Dealing with loss

When dealing with loss, one of the most challenging things for many people is knowing how to comfort someone who has recently lost a loved one. Knowing what to say and when to say it can be challenging, which is why it is important to keep the following things in mind.

Be a Good Listener

Following the loss of a loved one, many people feel pressured to say the right thing. What the bereaved may need you to do instead is simply listen. Allow that person to express how he or she is feeling without being judgmental. It’s not what you say, but your actions during this time that are important. Don’t feel as though you need to make conversation or get the other person to talk things out. Simply showing your support with a hug or a pat on the back will likely be sufficient.

Avoid Using Clichés

When the time does come for you to express your regrets, it’s important to avoid using clichés such as “I’m sorry for your loss”, or “At least he didn’t suffer.” Instead, express your support by letting your friend know you are just a phone call away. Let that person know that it’s perfectly acceptable to ask for help, and that you are willing to be the one that he or she can lean on when things get rough. Few people extend themselves to a grieving person in such a manner, so you can be sure your offer of assistance will be especially heartwarming.

Written Words Mean More

While it’s customary to send a sympathy card when someone passes, nothing means more than a handwritten letter. You don’t have to be an eloquent writer in order to express your deepest regrets over the passing of a loved one. Even a short note saying “you are in my thoughts and prayers” will have a greater impact than a store-bought card any day.

Don’t be Judgmental

Not everyone follows the same timeline when it comes to grieving, nor does everyone grieve in the same way. As such, it is very important not to judge someone because you feel that person is grieving inappropriately. Never tell someone to “get over it” or “stop acting inappropriately”, as this will likely drive a wedge between you that could be extremely difficult to close. Instead, continue to listen and offer support just as you did when the loss was first discovered.

Make every effort to validate the bereaved’s emotions, but avoid giving unsolicited advice. However, if you notice destructive behavior such as alcohol or drug abuse, suicidal tendencies, or severe depression, please do what you can to ensure the grieving individual obtains counseling. These are not healthy methods of grieving, and indicate a more serious problem that you personally are likely not equipped to handle.

Remember Holidays

It’s important to remember that the grieving process can take several months. The first holiday without that special someone is likely to be extremely hard, which is why follow-up calls are so important. Don’t be afraid to ask your friend how he or she will be dealing with a special occasion. If necessary, extend a dinner invitation or drop by for a personal visit to ensure that person does not have to spend important days alone.

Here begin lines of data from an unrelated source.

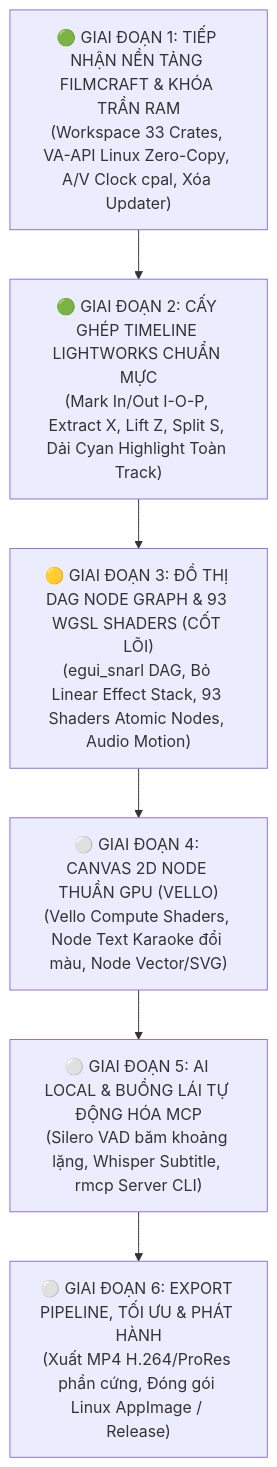
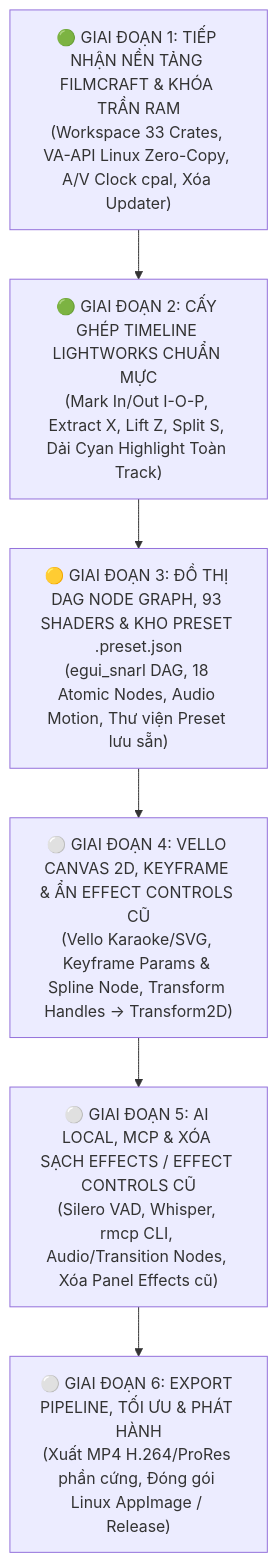
Before and after one commit to chiconcota/darkworks: the diagram in .darkworks-ai/1-overview/project-managers/master-plan-a-z.md, drawn with Mermaid. The commit also changed other lines of this file and 66 other files, not shown here.

Commit message:
feat(node-graph): bridge DAG to Timeline/Render, expand 27 blend modes, fix scratchpad detach & update roadmap

````diff
--- a/.darkworks-ai/1-overview/project-managers/master-plan-a-z.md
+++ b/.darkworks-ai/1-overview/project-managers/master-plan-a-z.md
@@ -14,11 +14,11 @@
 ```mermaid
 flowchart TD
     P1["🟢 GIAI ĐOẠN 1: TIẾP NHẬN NỀN TẢNG FILMCRAFT & KHÓA TRẦN RAM\n(Workspace 33 Crates, VA-API Linux Zero-Copy, A/V Clock cpal, Xóa Updater)"]
     P2["🟢 GIAI ĐOẠN 2: CẤY GHÉP TIMELINE LIGHTWORKS CHUẨN MỰC\n(Mark In/Out I-O-P, Extract X, Lift Z, Split S, Dải Cyan Highlight Toàn Track)"]
-    P3["🟡 GIAI ĐOẠN 3: ĐỒ THỊ DAG NODE GRAPH & 93 WGSL SHADERS (CỐT LÕI)\n(egui_snarl DAG, Bỏ Linear Effect Stack, 93 Shaders Atomic Nodes, Audio Motion)"]
-    P4["⚪ GIAI ĐOẠN 4: CANVAS 2D NODE THUẦN GPU (VELLO)\n(Vello Compute Shaders, Node Text Karaoke đổi màu, Node Vector/SVG)"]
-    P5["⚪ GIAI ĐOẠN 5: AI LOCAL & BUỒNG LÁI TỰ ĐỘNG HÓA MCP\n(Silero VAD băm khoảng lặng, Whisper Subtitle, rmcp Server CLI)"]
+    P3["🟡 GIAI ĐOẠN 3: ĐỒ THỊ DAG NODE GRAPH, 93 SHADERS & KHO PRESET .preset.json\n(egui_snarl DAG, 18 Atomic Nodes, Audio Motion, Thư viện Preset lưu sẵn)"]
+    P4["⚪ GIAI ĐOẠN 4: VELLO CANVAS 2D, KEYFRAME & ẨN EFFECT CONTROLS CŨ\n(Vello Karaoke/SVG, Keyframe Params & Spline Node, Transform Handles -> Transform2D)"]
+    P5["⚪ GIAI ĐOẠN 5: AI LOCAL, MCP & XÓA SẠCH EFFECTS / EFFECT CONTROLS CŨ\n(Silero VAD, Whisper, rmcp CLI, Audio/Transition Nodes, Xóa Panel Effects cũ)"]
     P6["⚪ GIAI ĐOẠN 6: EXPORT PIPELINE, TỐI ƯU & PHÁT HÀNH\n(Xuất MP4 H.264/ProRes phần cứng, Đóng gói Linux AppImage / Release)"]
 
     P1 --> P2 --> P3 --> P4 --> P5 --> P6
 ```
````
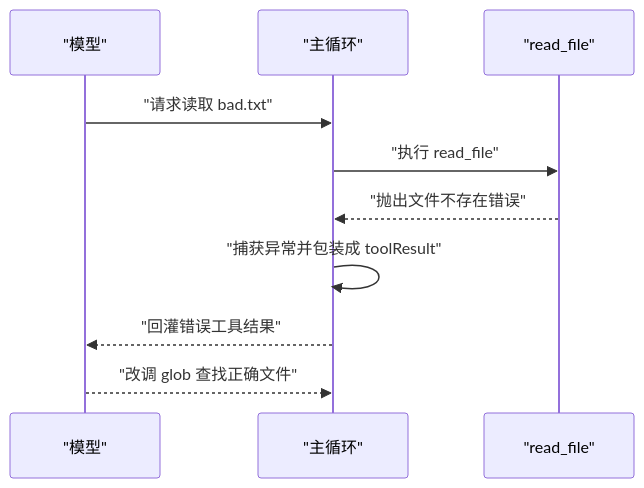
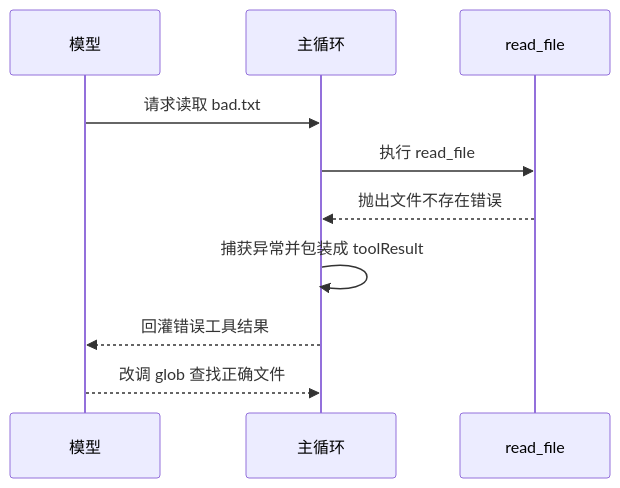
Before and after one commit to Shyu-x/frontend-interview: the fifth of 7 diagrams in docs/minicode/day3-agent-loop-and-tools.md, drawn with Mermaid. The commit also changed other lines of this file and 23 other files, not shown here.

First line of the commit message:
fix(docs): 修复 28 张无法渲染的 Mermaid 图，新增真实解析器校验与 PDF 下载页

````diff
--- a/docs/minicode/day3-agent-loop-and-tools.md
+++ b/docs/minicode/day3-agent-loop-and-tools.md
@@ -586,12 +592,12 @@
 ```mermaid
 sequenceDiagram
-  participant M as "模型"
-  participant L as "主循环"
-  participant T as "read_file"
-  M->>L: "请求读取 bad.txt"
-  L->>T: "执行 read_file"
-  T-->>L: "抛出文件不存在错误"
-  L->>L: "捕获异常并包装成 toolResult"
-  L-->>M: "回灌错误工具结果"
-  M-->>L: "改调 glob 查找正确文件"
+  participant M as 模型
+  participant L as 主循环
+  participant T as read_file
+  M->>L: 请求读取 bad.txt
+  L->>T: 执行 read_file
+  T-->>L: 抛出文件不存在错误
+  L->>L: 捕获异常并包装成 toolResult
+  L-->>M: 回灌错误工具结果
+  M-->>L: 改调 glob 查找正确文件
 ```
````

Talking to a close friend after he or she has lost a loved one is something that truly frightens a lot of people. If you’re one of them, you may find yourself actually avoiding your friend because you fear saying the wrong thing. The best advice we can give is to express your concern through carefully-planned actions that will help to back up your words.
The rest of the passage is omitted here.